Would you work out how many lines below include the word "GOAL"? Only that number is wanted.

- Records provided:
Start of Block

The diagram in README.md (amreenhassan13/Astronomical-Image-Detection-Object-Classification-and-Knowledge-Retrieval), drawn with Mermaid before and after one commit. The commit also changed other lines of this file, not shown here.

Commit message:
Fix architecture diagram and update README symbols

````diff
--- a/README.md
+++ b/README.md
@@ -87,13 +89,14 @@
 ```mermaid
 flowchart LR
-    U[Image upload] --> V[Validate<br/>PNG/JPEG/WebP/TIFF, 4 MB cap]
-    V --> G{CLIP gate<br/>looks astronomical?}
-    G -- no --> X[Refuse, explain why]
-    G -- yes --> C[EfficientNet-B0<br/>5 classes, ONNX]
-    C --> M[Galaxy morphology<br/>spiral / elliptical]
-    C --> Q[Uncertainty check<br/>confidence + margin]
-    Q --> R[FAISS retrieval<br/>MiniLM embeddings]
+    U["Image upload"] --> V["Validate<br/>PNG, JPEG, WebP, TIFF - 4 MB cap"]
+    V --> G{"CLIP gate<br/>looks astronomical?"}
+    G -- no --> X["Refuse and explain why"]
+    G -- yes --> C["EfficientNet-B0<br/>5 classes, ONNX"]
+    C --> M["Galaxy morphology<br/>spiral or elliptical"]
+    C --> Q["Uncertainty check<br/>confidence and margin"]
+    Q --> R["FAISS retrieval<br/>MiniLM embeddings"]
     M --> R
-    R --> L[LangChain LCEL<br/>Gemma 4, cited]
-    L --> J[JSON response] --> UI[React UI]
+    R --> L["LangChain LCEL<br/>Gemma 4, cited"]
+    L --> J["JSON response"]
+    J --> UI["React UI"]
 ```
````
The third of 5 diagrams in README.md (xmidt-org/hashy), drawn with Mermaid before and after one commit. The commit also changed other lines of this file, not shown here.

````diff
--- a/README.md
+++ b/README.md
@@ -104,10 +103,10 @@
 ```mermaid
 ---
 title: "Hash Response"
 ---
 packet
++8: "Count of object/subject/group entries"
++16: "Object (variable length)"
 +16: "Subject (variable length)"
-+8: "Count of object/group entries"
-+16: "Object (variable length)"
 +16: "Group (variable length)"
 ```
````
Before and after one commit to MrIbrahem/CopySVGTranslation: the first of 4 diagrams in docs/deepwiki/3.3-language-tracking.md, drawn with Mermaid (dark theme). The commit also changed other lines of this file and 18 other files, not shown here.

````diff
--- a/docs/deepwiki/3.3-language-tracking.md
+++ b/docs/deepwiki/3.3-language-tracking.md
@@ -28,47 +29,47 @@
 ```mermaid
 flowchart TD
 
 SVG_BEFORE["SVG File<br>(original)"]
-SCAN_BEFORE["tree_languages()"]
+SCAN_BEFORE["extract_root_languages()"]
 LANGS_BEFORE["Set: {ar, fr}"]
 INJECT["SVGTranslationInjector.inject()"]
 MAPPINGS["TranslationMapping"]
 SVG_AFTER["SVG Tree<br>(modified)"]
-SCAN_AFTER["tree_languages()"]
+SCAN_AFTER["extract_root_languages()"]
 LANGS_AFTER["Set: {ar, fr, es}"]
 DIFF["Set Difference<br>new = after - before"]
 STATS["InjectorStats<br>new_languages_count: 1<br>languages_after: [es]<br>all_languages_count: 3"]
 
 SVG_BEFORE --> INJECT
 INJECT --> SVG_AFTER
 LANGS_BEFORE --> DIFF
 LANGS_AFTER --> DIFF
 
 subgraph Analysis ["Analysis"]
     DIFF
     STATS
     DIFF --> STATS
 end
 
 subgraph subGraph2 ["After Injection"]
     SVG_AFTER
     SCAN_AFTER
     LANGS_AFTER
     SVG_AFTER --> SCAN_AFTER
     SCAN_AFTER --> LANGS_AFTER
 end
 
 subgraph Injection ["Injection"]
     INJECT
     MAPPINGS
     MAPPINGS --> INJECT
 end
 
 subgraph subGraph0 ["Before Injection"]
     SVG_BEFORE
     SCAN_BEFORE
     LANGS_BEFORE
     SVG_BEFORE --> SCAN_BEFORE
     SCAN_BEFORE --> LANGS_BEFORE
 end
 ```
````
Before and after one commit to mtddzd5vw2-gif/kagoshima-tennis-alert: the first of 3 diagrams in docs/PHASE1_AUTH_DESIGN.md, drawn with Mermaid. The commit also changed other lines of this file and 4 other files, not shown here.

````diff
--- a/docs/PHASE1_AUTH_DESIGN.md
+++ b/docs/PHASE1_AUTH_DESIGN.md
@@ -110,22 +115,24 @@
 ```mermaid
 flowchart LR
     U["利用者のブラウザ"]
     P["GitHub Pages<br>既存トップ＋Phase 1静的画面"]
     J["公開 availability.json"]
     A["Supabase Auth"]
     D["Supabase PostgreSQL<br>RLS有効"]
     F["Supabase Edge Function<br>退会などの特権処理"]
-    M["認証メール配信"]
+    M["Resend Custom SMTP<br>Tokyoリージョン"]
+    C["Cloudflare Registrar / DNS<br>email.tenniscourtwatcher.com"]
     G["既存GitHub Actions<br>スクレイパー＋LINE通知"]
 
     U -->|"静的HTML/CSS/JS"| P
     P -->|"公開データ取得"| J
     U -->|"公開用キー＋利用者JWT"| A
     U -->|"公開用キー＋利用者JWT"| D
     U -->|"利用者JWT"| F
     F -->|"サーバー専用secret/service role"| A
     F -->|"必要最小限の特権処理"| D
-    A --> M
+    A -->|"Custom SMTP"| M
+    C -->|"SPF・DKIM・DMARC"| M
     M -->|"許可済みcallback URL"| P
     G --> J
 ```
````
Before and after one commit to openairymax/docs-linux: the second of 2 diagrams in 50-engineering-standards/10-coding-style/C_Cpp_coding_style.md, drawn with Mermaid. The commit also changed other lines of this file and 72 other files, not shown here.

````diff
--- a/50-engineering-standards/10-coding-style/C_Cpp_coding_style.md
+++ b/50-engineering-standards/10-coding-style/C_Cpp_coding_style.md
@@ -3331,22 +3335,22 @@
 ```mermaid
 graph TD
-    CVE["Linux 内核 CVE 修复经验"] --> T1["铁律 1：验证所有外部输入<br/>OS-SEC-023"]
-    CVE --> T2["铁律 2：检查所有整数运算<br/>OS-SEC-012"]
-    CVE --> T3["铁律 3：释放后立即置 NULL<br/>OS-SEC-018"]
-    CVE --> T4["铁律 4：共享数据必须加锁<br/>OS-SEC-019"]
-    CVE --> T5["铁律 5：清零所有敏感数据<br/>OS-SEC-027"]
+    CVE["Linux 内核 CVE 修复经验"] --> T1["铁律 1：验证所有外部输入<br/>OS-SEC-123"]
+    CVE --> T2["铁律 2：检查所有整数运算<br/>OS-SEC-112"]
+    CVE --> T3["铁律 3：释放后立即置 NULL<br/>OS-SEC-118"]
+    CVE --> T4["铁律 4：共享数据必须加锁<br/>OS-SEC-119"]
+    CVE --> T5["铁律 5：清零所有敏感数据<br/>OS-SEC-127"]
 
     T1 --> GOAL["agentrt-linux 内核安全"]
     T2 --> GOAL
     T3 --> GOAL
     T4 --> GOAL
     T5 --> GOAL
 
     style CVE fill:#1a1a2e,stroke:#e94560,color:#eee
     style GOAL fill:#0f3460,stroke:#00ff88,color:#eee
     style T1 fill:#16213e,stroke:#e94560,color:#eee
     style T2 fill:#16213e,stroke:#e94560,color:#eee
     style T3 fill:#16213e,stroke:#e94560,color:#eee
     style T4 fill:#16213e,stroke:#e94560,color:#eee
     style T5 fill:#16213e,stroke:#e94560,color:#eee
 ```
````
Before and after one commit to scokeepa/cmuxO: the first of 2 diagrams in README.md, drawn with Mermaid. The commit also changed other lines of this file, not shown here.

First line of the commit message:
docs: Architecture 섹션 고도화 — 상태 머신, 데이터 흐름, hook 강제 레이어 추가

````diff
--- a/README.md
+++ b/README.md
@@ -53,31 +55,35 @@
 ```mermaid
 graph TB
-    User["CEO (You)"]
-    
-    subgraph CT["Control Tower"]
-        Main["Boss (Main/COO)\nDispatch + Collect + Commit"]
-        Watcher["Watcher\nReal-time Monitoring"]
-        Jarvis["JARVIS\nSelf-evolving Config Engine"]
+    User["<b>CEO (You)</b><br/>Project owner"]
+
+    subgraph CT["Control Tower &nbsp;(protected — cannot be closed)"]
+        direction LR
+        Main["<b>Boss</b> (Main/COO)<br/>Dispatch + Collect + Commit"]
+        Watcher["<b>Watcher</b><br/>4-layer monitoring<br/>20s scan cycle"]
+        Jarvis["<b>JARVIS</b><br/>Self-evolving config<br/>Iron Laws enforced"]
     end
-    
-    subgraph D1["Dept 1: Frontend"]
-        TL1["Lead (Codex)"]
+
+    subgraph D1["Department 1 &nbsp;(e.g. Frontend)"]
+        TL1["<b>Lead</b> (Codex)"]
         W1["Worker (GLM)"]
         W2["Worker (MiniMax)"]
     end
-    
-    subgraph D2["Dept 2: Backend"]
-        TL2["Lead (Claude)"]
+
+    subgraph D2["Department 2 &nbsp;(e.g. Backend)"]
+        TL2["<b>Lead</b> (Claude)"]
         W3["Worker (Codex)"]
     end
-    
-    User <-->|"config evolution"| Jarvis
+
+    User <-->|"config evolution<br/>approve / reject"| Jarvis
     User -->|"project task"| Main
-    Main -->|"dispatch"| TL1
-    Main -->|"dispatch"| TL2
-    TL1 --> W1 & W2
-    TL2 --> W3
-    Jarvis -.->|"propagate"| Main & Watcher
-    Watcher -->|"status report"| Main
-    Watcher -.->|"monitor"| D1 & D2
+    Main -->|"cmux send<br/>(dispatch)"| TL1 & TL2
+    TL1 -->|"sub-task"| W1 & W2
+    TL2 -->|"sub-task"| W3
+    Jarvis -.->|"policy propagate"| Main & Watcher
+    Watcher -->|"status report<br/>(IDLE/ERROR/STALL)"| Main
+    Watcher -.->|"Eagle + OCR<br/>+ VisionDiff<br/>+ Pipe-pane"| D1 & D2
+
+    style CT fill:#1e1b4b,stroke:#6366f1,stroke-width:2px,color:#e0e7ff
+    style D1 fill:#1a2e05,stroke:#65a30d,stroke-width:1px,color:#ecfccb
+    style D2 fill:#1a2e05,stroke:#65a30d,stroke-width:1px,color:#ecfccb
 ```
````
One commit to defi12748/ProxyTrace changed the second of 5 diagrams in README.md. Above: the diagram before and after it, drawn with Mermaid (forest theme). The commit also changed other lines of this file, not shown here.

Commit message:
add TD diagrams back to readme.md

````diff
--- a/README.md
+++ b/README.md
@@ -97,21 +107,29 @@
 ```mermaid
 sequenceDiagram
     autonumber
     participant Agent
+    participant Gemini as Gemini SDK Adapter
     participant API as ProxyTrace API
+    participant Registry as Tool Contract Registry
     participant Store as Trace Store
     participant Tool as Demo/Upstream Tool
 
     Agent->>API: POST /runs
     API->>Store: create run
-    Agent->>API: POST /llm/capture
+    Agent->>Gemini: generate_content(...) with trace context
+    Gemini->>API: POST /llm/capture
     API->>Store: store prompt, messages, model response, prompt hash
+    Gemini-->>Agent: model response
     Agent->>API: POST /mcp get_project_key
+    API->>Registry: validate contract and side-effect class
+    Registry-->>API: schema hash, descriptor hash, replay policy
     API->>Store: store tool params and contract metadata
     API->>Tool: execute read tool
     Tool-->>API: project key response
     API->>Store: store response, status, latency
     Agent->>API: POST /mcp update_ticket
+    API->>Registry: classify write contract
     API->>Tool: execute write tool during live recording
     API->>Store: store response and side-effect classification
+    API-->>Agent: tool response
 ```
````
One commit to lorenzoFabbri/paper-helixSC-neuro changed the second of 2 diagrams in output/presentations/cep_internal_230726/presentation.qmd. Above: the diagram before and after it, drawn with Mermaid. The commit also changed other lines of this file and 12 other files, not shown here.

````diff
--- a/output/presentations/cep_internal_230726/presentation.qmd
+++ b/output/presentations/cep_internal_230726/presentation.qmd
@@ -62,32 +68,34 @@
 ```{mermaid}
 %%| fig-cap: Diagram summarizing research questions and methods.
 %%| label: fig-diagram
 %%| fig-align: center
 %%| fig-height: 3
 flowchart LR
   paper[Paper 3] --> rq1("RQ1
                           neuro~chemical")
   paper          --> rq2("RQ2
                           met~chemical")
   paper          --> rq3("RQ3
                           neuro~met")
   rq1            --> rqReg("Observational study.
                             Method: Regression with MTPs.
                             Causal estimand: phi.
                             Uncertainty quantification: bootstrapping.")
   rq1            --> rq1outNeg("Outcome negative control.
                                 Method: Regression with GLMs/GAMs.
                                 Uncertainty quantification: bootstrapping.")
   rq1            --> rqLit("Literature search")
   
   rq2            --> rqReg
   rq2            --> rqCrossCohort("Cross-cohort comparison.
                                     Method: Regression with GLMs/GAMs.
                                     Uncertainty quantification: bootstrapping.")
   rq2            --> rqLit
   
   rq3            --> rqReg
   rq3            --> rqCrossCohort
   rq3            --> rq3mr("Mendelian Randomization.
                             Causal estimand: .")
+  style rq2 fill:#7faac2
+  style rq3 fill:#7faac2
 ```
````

End of Block

- Answer to this task:
6